Have you ever come home after a long day at work, with a narrow window of time to eat, shower, and go to bed, but decided to carve out some leisure time at the expense of your sleep? This is called “revenge bedtime procrastination”, and it can be extremely harmful to your physical and mental health.
Getting revenge on our daytime life
The term “bedtime procrastination” was coined in 2014 by Dr. Floor Kroese, a behavioral scientist from Utrecht University, and her team. They defined it as “going to bed later than intended while no external circumstances are accountable for doing so.”
In 2020, Daphne K. Lee described revenge bedtime procrastination as “a phenomenon in which people who don’t have much control over their daytime life refuse to sleep early in order to regain some sense of freedom during late night hours.” The term emerged from Chinese (報復性熬夜), possibly because of the brutal 996 working hour system practiced by some companies in China, where employees are required to work from 9am to 9pm, six days per week, totalling 72 hours per week.
Despite the tiredness, people will finish their tasks and stay up later than they should. For example:
- An exhausted mom staying up scrolling on social media after she finally managed to put the kids to bed
- A freelancer watching a movie until 2am after they shipped a late-night project for a client
- A student reading comics late in the night after they struggled to finish writing an essay due for the following day
Researchers from the University of Minho and the Central University of Chile made the distinction between bedtime procrastination (procrastinating before going to bed) and while-in-bed procrastination (procrastinating after going to bed). In both cases, there are three typical behaviours to watch out for.
- Delay.
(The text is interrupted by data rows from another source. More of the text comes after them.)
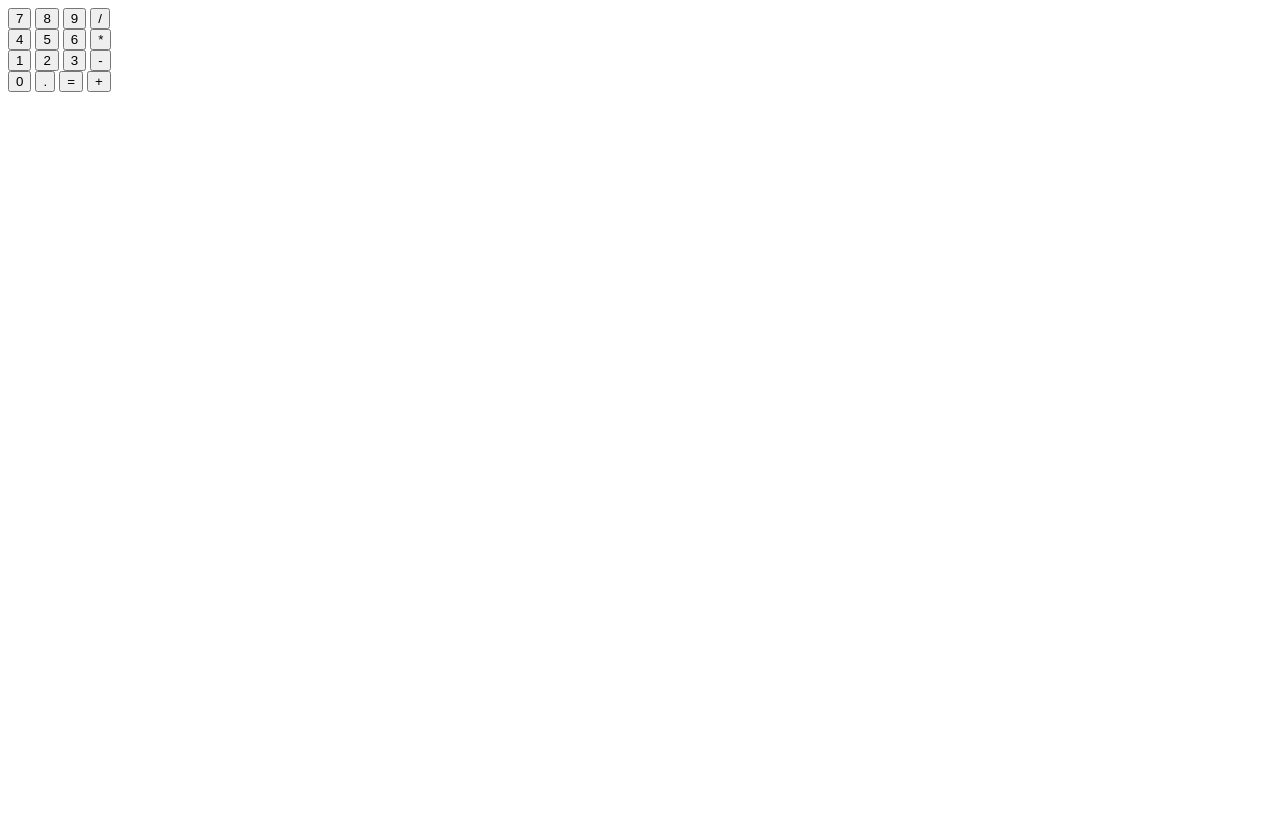
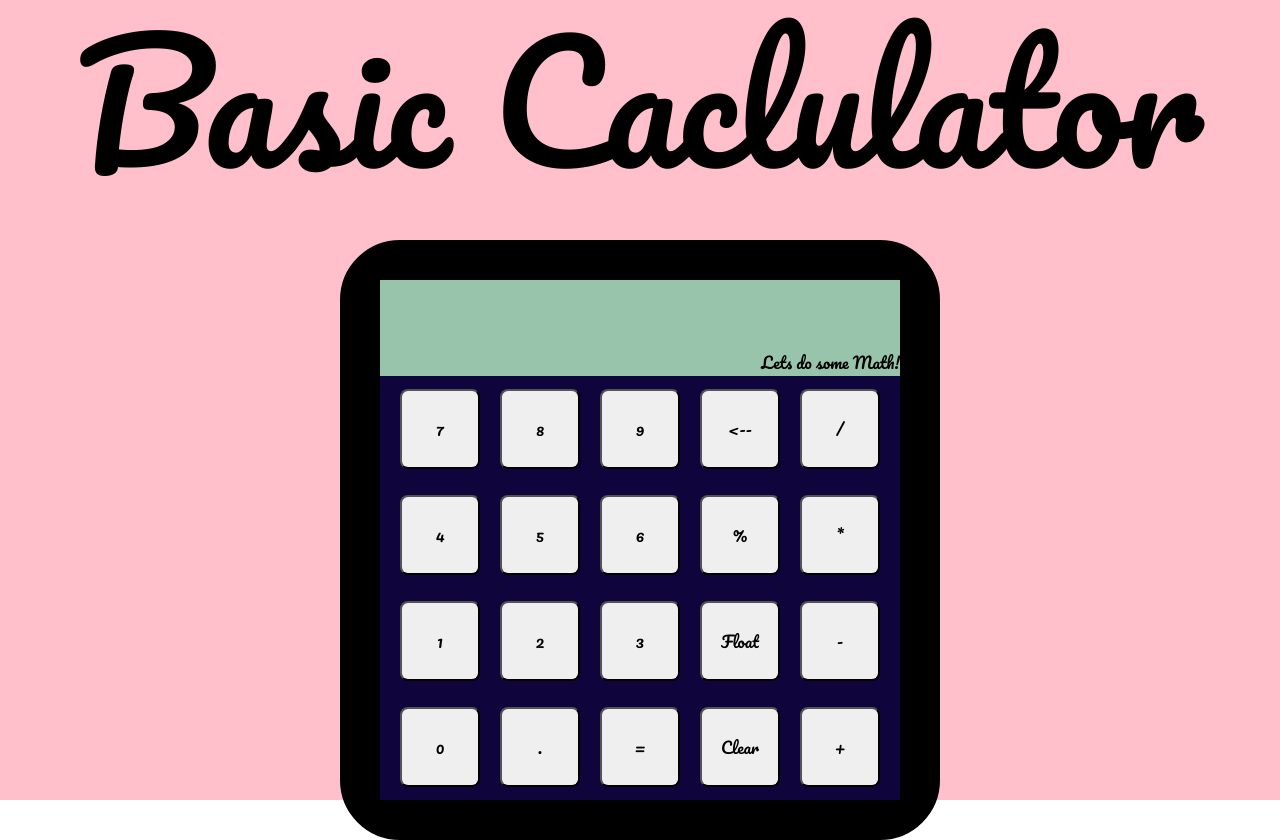
Before and after one commit to ArslanHaaider/Calculator, a plain HTML site: page index.html in a window 1280 px wide. Before the commit the page ends 800 px from the top, so only its background shows below. Drawn offline with Linux system fonts and the light colour scheme.

Commit message:
Add css styling to the structure.

```diff
--- a/index.html
+++ b/index.html
@@ -5,13 +5,17 @@
     <meta http-equiv="X-UA-Compatible" content="IE=edge">
     <meta name="viewport" content="width=device-width, initial-scale=1.0">
     <title>Caclulator</title>
+    <link rel="stylesheet" href="./style.css">
 </head>
 <body>
     <main>
+        <h1 class="main_heading">Basic Caclulator</h1>
         <div class="calculator_body">
+
             <div class="calculator_display">
-
+                <p>Lets do some Math! </p>
             </div>
+            <div class="input_buttons">
                 <div class="first_row">
                     <button class="seven integer">
                         7
@@ -21,6 +25,9 @@
                     </button>
                     <button class="nine integer">
                         9
+                    </button>
+                    <button class="backspace">
+                        <--
                     </button>
                     <button class="division operator">
                         /
@@ -36,6 +43,9 @@
                     <button class="nine integer">
                         6
                     </button>
+                    <button class="percentage">
+                        %
+                    </button>
                     <button class="multiply operator">
                         *
                     </button>
@@ -50,25 +60,32 @@
                     <button class="three integer">
                         3
                     </button>
+                    <button class="answer_float">
+                        Float
+                    </button>
                     <button class="subtract operator">
                         -
                     </button>
                 </div>
-            <div class="fourth_row">
+                <div class="fourth_row" id="fourth_row">
                     <button class="zero integer">
                         0
                     </button>
-                <button class="floating_point operator">
+                    <button class="floating_point ">
                         .
                     </button>
                     <button class="equal integer">
                         =
+                    </button>
+                    <button class="clear">
+                        Clear
                     </button>
                     <button class="addition operator">
                         +
                     </button>
                 </div>
             </div>
+        </div>
     </main>
     <script src="./script.js"></script>
 </body>
--- a/style.css
+++ b/style.css
@@ -0,0 +1,68 @@
+@import url('https://fonts.googleapis.com/css2?family=Pacifico&display=swap');
+*{
+    margin: 0;
+    padding: 0;
+    box-sizing: border-box;
+    /* font-family: 'Roboto', sans-serif; */
+    font-weight: 400;
+    font-size: 1rem;
+    color: black;
+}
+
+main{
+    display: flex;
+    flex-direction: column;
+    justify-content: center;
+    align-items: center;
+    width: 100vw;
+    height: 100vh;
+    background-color: pink;
+    font-family: 'Pacifico', cursive;
+}
+
+.main_heading{
+    font-size: 10rem;
+}
+.calculator_body{
+    width: 600px;
+    height: 600px;
+    border: 40px solid black;
+    border-radius: 10%;
+}
+
+.input_buttons{
+    background-color: rgb(15, 4, 59);
+    width: 100%;
+    height: 26.5rem;
+    display: flex;
+    flex-direction: column;
+    justify-content: space-around;
+    align-items: center;
+}
+
+.input_buttons button{
+    width: 5rem;
+    height: 5rem;
+    border-radius: 10%;
+    font-family: 'Pacifico', cursive;
+    font-size: 100%;
+}
+
+.input_buttons div{
+    width: 30rem;
+    display: flex;
+    justify-content: space-between;
+}
+
+.calculator_display{
+    width: 100%;
+    height: 6rem;
+    background-color: rgb(151, 196, 171);
+    display: flex;
+    flex-direction: row-reverse;
+    align-items: end;
+
+}
+.calculator_display p{
+    font-family: 'Pacifico', cursive;
+}
```
Lines whose indentation alone changed are shown as unchanged.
Going to bed late is not necessarily bedtime procrastination if that was your plan all along. Maybe you have some chores to catch up on, maybe you are a night owl, or maybe you know you won’t have to wake up early the day after. In contrast, bedtime procrastination involves going to be later than you originally intended.
- No valid reason. Sometimes, life happens, and we can’t go to bed when we had planned to. You or a loved one being sick that night, having to stay up because of a roommate who forgot their keys… There are many reasons why you may stay up for longer that don’t involve bedtime procrastination. However, we sometimes don’t have a valid reason to stay up later than intended.
- Awareness. Finally, bedtime procrastination involves knowing that your actions will result in negative consequences. Similar to regular procrastination which is accompanied with feelings of guilt, people who procrastinate at bedtime know they should really go to bed and get some sleep.
Bedtime procrastination becomes revenge bedtime procrastination when the decision to delay sleep is in response to a lack of free time earlier in the day. Staying up late and carving out some leisure time even if we feel tired and need sleep becomes a way of getting revenge on daytime hours with little free time.
The impact of bedtime procrastination
Sleep loss is increasingly common due to the pressures of modern life. Researchers from the University of Turku in Finland argue that “working hours are constantly increasing along with an emphasis on active leisure. (…) Furthermore, people tend to stretch their capacity and compromise their nightly sleep, thus becoming chronically sleep deprived.”
Many people think our bodies can adapt to fewer hours of sleep, but this is a misconception. The National Heart, Lung, and Blood Institute in the United Kingdom explains that “a common myth is that people can learn to get by on little sleep with no negative effects. However, research shows that getting enough quality sleep at the right times is vital for mental health, physical health, quality of life, and safety.”
Bedtime procrastination, revenge bedtime procrastination, and while-in-bed procrastination can all lead to sleep deprivation. Your body won’t be able to properly recharge, leading to irritability, degraded decision-making, thinking, and memory, reduced impulse control, as well as many potential health issues, including metabolic disorders and cardiovascular problems. These are not effects to take lightly. So how can you avoid inflicting these to yourself?
How to cope with revenge bedtime procrastination
The more stressed and pressured you feel during the day, the more likely you are to engage in revenge bedtime procrastination. While managing your stress and the external pressures of life may be challenging at times, there are some simple principles you can apply to ensure you are getting enough sleep.
- Stick to a routine. It may not always be possible, but keeping a consistent bedtime and wake-up time — including on non-working days — can help avoid revenge bedtime procrastination. Instead of just using an alarm to wake up, you could also set an alarm to go to bed. Some people also like to put their sleeping time in their calendar, just like any other important task.
- Consider your metabolism. Avoid drinking coffee or alcohol late in the day. If you can, grab an early dinner, and if you can’t, try to stick to a light meal so you don’t overwhelm your digestive system before going to bed. Weekly meal preparation, where you batch cook your dinners during the weekend, can also be a great way to use eating as an excuse for revenge bedtime procrastination.
- Ease into your bedtime. Instead of screen-based activities such as watching videos or scrolling on social media, which are additive, numbing, and tiring for the eyes, try to relax your body and your mind before going to bed. Meditation and journaling are great activities to practice mindfulness and to switch off before sleep. You will feel calmer and ready for a good night of rest. You can also read a few pages of a book while in bed.
Don’t beat yourself up if you did fall prey to revenge bedtime procrastination the previous night and went to bed later than you intended. Apply some basic self-care strategy to help your body cope with the extra stress: drink lots of water, go for a walk, eat healthy, and, if you have time, try to take a short nap. In the evening, go to bed early. Don’t try to power through your days with caffeine and high-calorie foods. Just be extra kind to your body.
Revenge bedtime procrastination is harmful to your physical and mental health. Staying up a bit later to carve out some leisure time may feel good in the short-term, but will lead to some pretty worrisome negative effects in the long-term. It’s okay if we slip from time to time, but breaking this pernicious habit will result in a healthier, more balanced life.